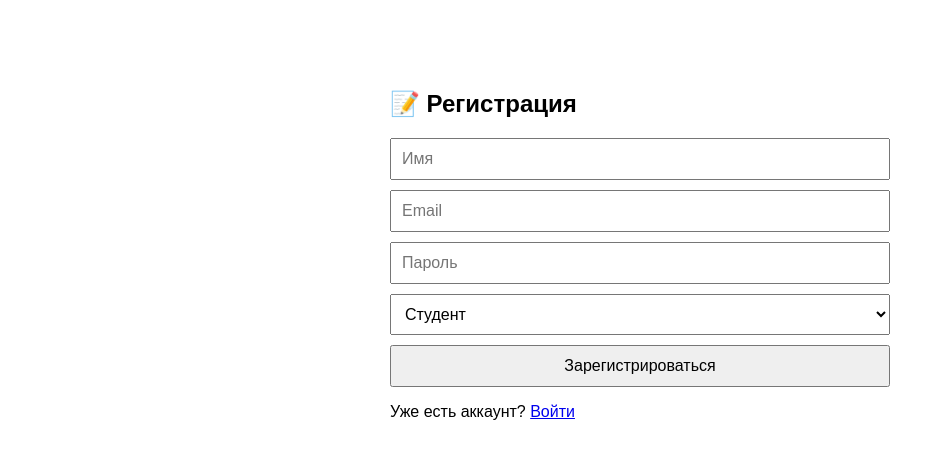
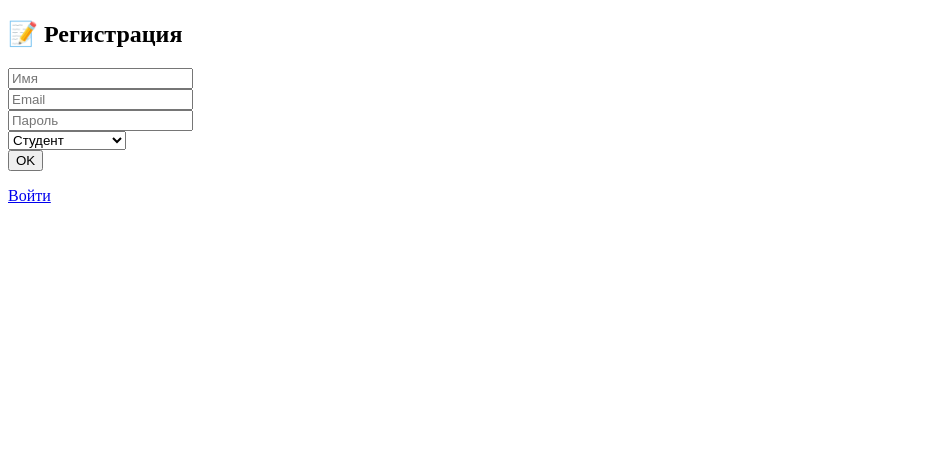
Before and after one commit to nezy1103/123, a PHP site: template src/views/register.php in a window 1280 px wide. Shown: the top 459 px of the page, without its empty margins (0-945 px from the left). Run offline with PHP 8.4, Linux system fonts and the light colour scheme; the template is opened without the code that fills it, so the values that code supplies are empty.

Commit message:
Update register.php

```diff
--- a/src/views/register.php
+++ b/src/views/register.php
@@ -1,33 +1,11 @@
-<!DOCTYPE html>
-<html lang="ru">
-<head>
-    <meta charset="UTF-8">
-    <title>Регистрация</title>
-    <style>
-        body { font-family: Arial, sans-serif; max-width: 500px; margin: 50px auto; padding: 20px; }
-        form { display: flex; flex-direction: column; gap: 10px; }
-        input, select, button { padding: 10px; font-size: 16px; }
-        .error { color: red; }
-    </style>
-</head>
-<body>
-    <h2>📝 Регистрация</h2>
-
-    <?php if (isset($error)): ?>
-        <p class="error"><?= htmlspecialchars($error) ?></p>
-    <?php endif; ?>
-
-    <form method="POST" action="/auth/register">
-        <input type="text" name="name" placeholder="Имя" required>
-        <input type="email" name="email" placeholder="Email" required>
-        <input type="password" name="password" placeholder="Пароль" required>
-        <select name="role">
-            <option value="student">Студент</option>
-            <option value="teacher">Преподаватель</option>
-        </select>
-        <button type="submit">Зарегистрироваться</button>
-    </form>
-
-    <p>Уже есть аккаунт? <a href="/auth/login">Войти</a></p>
-</body>
-</html>
+<!DOCTYPE html><html lang="ru"><head><meta charset="UTF-8"><title>Регистрация</title></head><body>
+<h2>📝 Регистрация</h2><?php if(isset($e))echo"<p style=color:red>$e</p>";?>
+<form method="POST" action="/auth/register">
+<input type="text" name="name" placeholder="Имя" required><br>
+<input type="email" name="email" placeholder="Email" required><br>
+<input type="password" name="password" placeholder="Пароль" required><br>
+<select name="role"><option value="student">Студент</option><option value="teacher">Преподаватель</option></select><br>
+<button type="submit">OK</button>
+</form>
+<p><a href="/auth/login">Войти</a></p>
+</body></html>
```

▸ Your assignment:
What is needed here is each line above set down word for word, minus the images.

▸ Solution to this task:
Before and after one commit to nezy1103/123, a PHP site: template src/views/register.php in a window 1280 px wide. Shown: the top 459 px of the page, without its empty margins (0-945 px from the left). Run offline with PHP 8.4, Linux system fonts and the light colour scheme; the template is opened without the code that fills it, so the values that code supplies are empty.

Commit message:
Update register.php

```diff
--- a/src/views/register.php
+++ b/src/views/register.php
@@ -1,33 +1,11 @@
-<!DOCTYPE html>
-<html lang="ru">
-<head>
-    <meta charset="UTF-8">
-    <title>Регистрация</title>
-    <style>
-        body { font-family: Arial, sans-serif; max-width: 500px; margin: 50px auto; padding: 20px; }
-        form { display: flex; flex-direction: column; gap: 10px; }
-        input, select, button { padding: 10px; font-size: 16px; }
-        .error { color: red; }
-    </style>
-</head>
-<body>
-    <h2>📝 Регистрация</h2>
-
-    <?php if (isset($error)): ?>
-        <p class="error"><?= htmlspecialchars($error) ?></p>
-    <?php endif; ?>
-
-    <form method="POST" action="/auth/register">
-        <input type="text" name="name" placeholder="Имя" required>
-        <input type="email" name="email" placeholder="Email" required>
-        <input type="password" name="password" placeholder="Пароль" required>
-        <select name="role">
-            <option value="student">Студент</option>
-            <option value="teacher">Преподаватель</option>
-        </select>
-        <button type="submit">Зарегистрироваться</button>
-    </form>
-
-    <p>Уже есть аккаунт? <a href="/auth/login">Войти</a></p>
-</body>
-</html>
+<!DOCTYPE html><html lang="ru"><head><meta charset="UTF-8"><title>Регистрация</title></head><body>
+<h2>📝 Регистрация</h2><?php if(isset($e))echo"<p style=color:red>$e</p>";?>
+<form method="POST" action="/auth/register">
+<input type="text" name="name" placeholder="Имя" required><br>
+<input type="email" name="email" placeholder="Email" required><br>
+<input type="password" name="password" placeholder="Пароль" required><br>
+<select name="role"><option value="student">Студент</option><option value="teacher">Преподаватель</option></select><br>
+<button type="submit">OK</button>
+</form>
+<p><a href="/auth/login">Войти</a></p>
+</body></html>
```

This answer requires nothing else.